"As we receive samples from all over the world, and patients who often have physical disabilities must sometimes travel extensively for sample collection, there was interest in the ability of microsampling to alleviate logistical, financial, and patient-experience-related concerns," says Taylor. "Mitra® was chosen as it offers benefits over traditional dried blood spot, or DBS, sampling, which was being used for monitoring of select patients but was felt to limit service quality."
Using the right technology matters when the stakes are this high. When the metabolic function of HGD is lost, homogentisic acid (HGA) accumulates as a black ochronotic pigment in bone, cartilage, and other collagenous tissues. These tissues become brittle, leading to searing pain and severe physical disability. Current treatment regimens using analgesia and anthroplasty are of only limited effectiveness, but a drug known as nitisinone (NTBC) is giving hope to researchers and patients.
The Promise of NTBC
NTBC inhibits an enzyme upstream from HGD and blocks the formation of HGA, which can theoretically stop the deposition of pigment. Two major clinical trials have already been completed. Proper drug monitoring is crucial. "As NTBC is not currently licensed for use in AKU treatment, patients receiving this off-license or as part of a clinical trial require regular biochemical monitoring of relevant blood and urine metabolites and drug levels," Taylor says. "As a result of its action, NTBC causes significantly elevated levels of tyrosine within the blood, which must be monitored and controlled via a low-protein diet to prevent clinical manifestations of hypertyrosinaemia, such as keratopathy."
With so much on the line, it helps to have the right tools. Fortunately, Taylor and his team have found that using VAMS® for this work has been convenient and rewarding, helping the research along by freeing up energy and bandwidth. "It is nice to work with a device that is so elegant in concept and design, easy to use for both laboratory staff and patients, and still offers robust performance," Taylor says. "This allows more focus to be given to other areas, such as analytical method optimization, rather than worrying about sample quality as with traditional microsampling approaches... I also know firsthand that our patients' experiences with Mitra® devices have also been positive, with those asked naming Mitra®, exclusively, as their preferred sampling method."
Sampling Multiple Matrices
Taylor and his team evaluated Mitra® for both urine and blood. The work with urine is published, while publication is pending for the work with blood. The technology proved suitable for both, and each is essential in its own way. “Urine analysis is important as urine HGA is used for initial diagnosis; it should be virtually undetectable in non-AKU individuals,” Taylor says. “Reduction in urinary HGA excretion was also one of primary outcomes used to prove the metabolic efficacy of NTBC in clinical trials… Even with the requirement for refrigeration, Mitra® removed the need for sample acidification and dry ice which has logistical and cost benefits.”

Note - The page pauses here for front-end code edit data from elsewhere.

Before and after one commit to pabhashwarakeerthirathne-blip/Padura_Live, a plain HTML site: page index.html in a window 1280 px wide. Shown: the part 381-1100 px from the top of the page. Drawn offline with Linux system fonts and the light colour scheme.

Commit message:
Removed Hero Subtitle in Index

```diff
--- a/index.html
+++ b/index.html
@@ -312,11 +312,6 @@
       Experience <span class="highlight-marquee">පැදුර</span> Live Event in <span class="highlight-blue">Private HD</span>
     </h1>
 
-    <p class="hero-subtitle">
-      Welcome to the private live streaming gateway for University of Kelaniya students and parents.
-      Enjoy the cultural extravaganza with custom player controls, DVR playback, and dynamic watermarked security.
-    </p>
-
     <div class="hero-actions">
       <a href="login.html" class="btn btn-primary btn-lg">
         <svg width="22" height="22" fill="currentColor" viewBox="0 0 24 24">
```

When using Mitra® devices to collect blood samples, Taylor found it to be a more practical and reliable alternative to DBS cards. “Some patients were being monitored using DBS, but as we did not have an in-house method for DBS analysis, this was done by a referral laboratory,” says Taylor. “This increased costs and delayed the receipt of results on which patient management decision would be based. There was also a relatively high sample rejection rate for DBS due to poor quality specimens, again increasing costs and turn-around-times, and being inconvenient for patients due to repeat sampling. Mitra® does not suffer from these issues, and consistently collects high quality samples.”

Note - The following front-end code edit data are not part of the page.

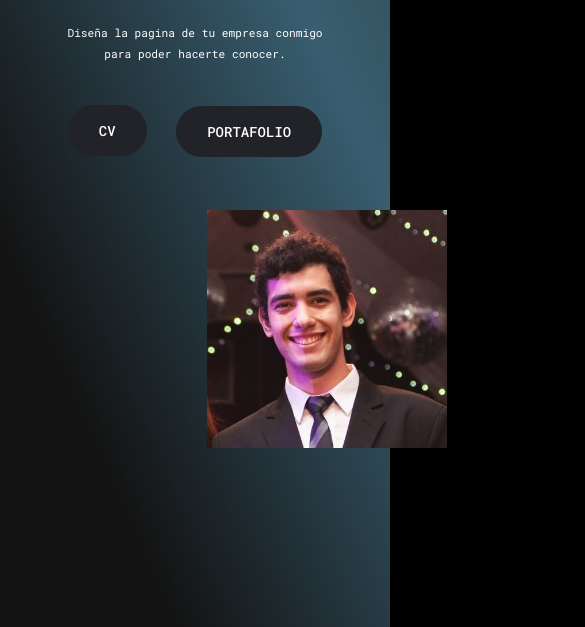
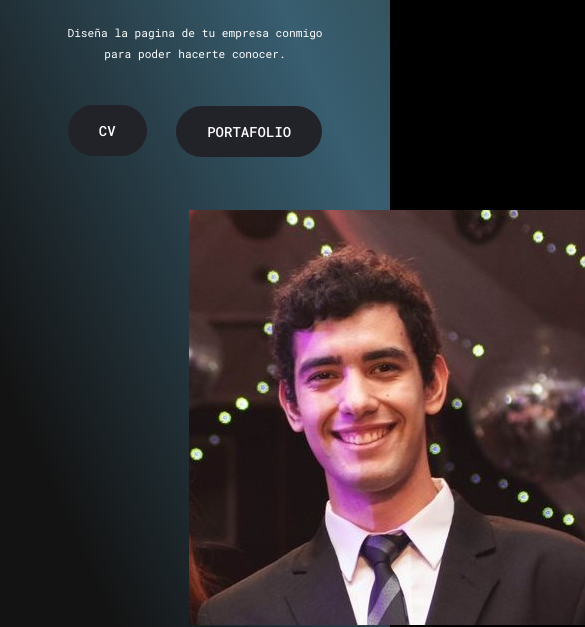
Before and after one commit to lucho-robles/proyecto-final-maquetacion-web, a plain HTML site: page index.html in a window 390 px wide. Shown: the part 252-879 px from the top of the page, 585 px wide, since content can reach past the window. Drawn offline with nearby package versions, Linux system fonts and the light colour scheme.

Commit message:
nueva modificacion

```diff
--- a/style.css
+++ b/style.css
@@ -193,6 +193,7 @@ section{
     .hero-img img{
         width: 80%;
         margin: 10% 0 0 10%;
+        width: 418px;
     }
 
     .hero-text p{
@@ -224,13 +225,13 @@ section{
 
     .hero-img img{
         margin: 0;
-        margin-left: 53%;
+        margin-left: 47%;
         margin-bottom: 80%;
         text-align: center;
     }
 
     .hero-img img:hover{
-        width: 300px;
+        width: 240px;
     }
 
 
```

The broader implications of this work are encouraging, including evidence to support Mitra® for monitoring of other hereditary metabolic diseases such as phenylketonuria and type 1 tyrosinaemia, the latter of which is also treated using NTBC. "Closer to home, demonstration of device performance and incorporation into routine workflows within current services has been used as a proof of concept exercise, with other AKU and non-AKU related projects now in the works within my organization," says Taylor.

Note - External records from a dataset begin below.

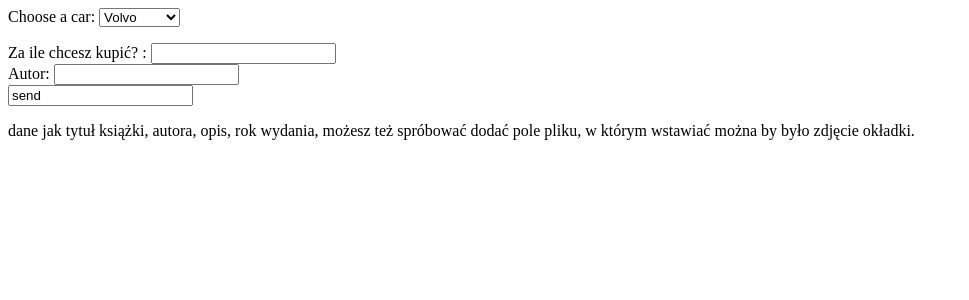
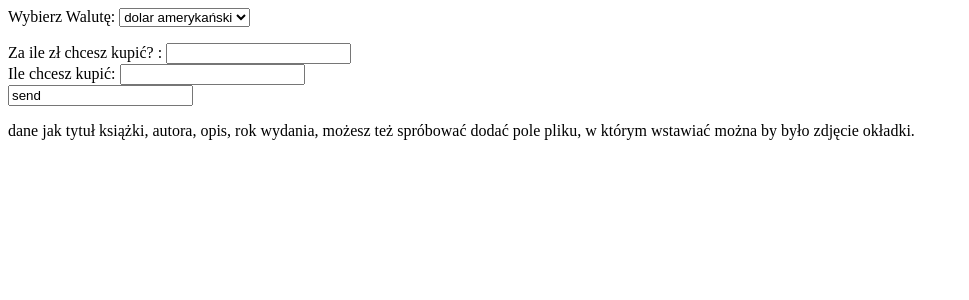
Before and after one commit to dkasyan/APIfun, a Flask app: template templates/cc_form.html in a window 1280 px wide. Shown: the top 300 px of the page, without its empty margins (0-969 px from the left). Run offline with Flask 2, Linux system fonts and the light colour scheme; the template is opened without the code that fills it, so the values that code supplies are empty.

Commit message:
Add value to html

```diff
--- a/templates/cc_form.html
+++ b/templates/cc_form.html
@@ -9,18 +9,22 @@
     <form>
 
 
-        <label for="cars">Choose a car:</label>
+        <label for="cars">Wybierz Walutę:</label>
 
         <select name="cars" id="cars">
-          <option value="volvo">Volvo</option>
-          <option value="saab">Saab</option>
-          <option value="mercedes">Mercedes</option>
-          <option value="audi">Audi</option>
+          <option value="USD">dolar amerykański</option>
+          <option value="AUD">dolar australijski</option>
+          <option value="CAD">dolar kanadyjski</option>
+          <option value="EUR">euro</option>
+          <option value="HUF">forint</option>
+          <option value="CHF">frank szwajcarski</option>
+          <option value="GBP">funt szterling</option>
+          <option value="JPY">jen (Japonia)</option>
         </select>
         <p></p>
-        <label for="name">Za ile chcesz kupić? : </label>
+        <label for="name">Za ile zł chcesz kupić? : </label>
         <input type="text" id="tytul" name="tytul"><br>
-        <label for="name">Autor: </label>
+        <label for="name">Ile chcesz kupić: </label>
         <input type="text" id="author" name="author"><br>
 
         <input type="Przelicz" value="send">
```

While Mitra® devices make a big difference, what really drives research such as this is the initiative and enthusiasm of the people who use them, of which Joseph Taylor is a sterling example. "I really enjoy working on translational projects and applying novel technologies to real-world problems and service-improvement initiatives," he says. "Working in clinical, it is important to always remember the patient within the pathway and the importance of their experience, and I am proud to work on projects which acknowledge this and drive service development with a patient-focused approach."
Ready to make your own breakthrough with Mitra®? Reach out to a Neoteryx Microsampling Specialist today to get moving.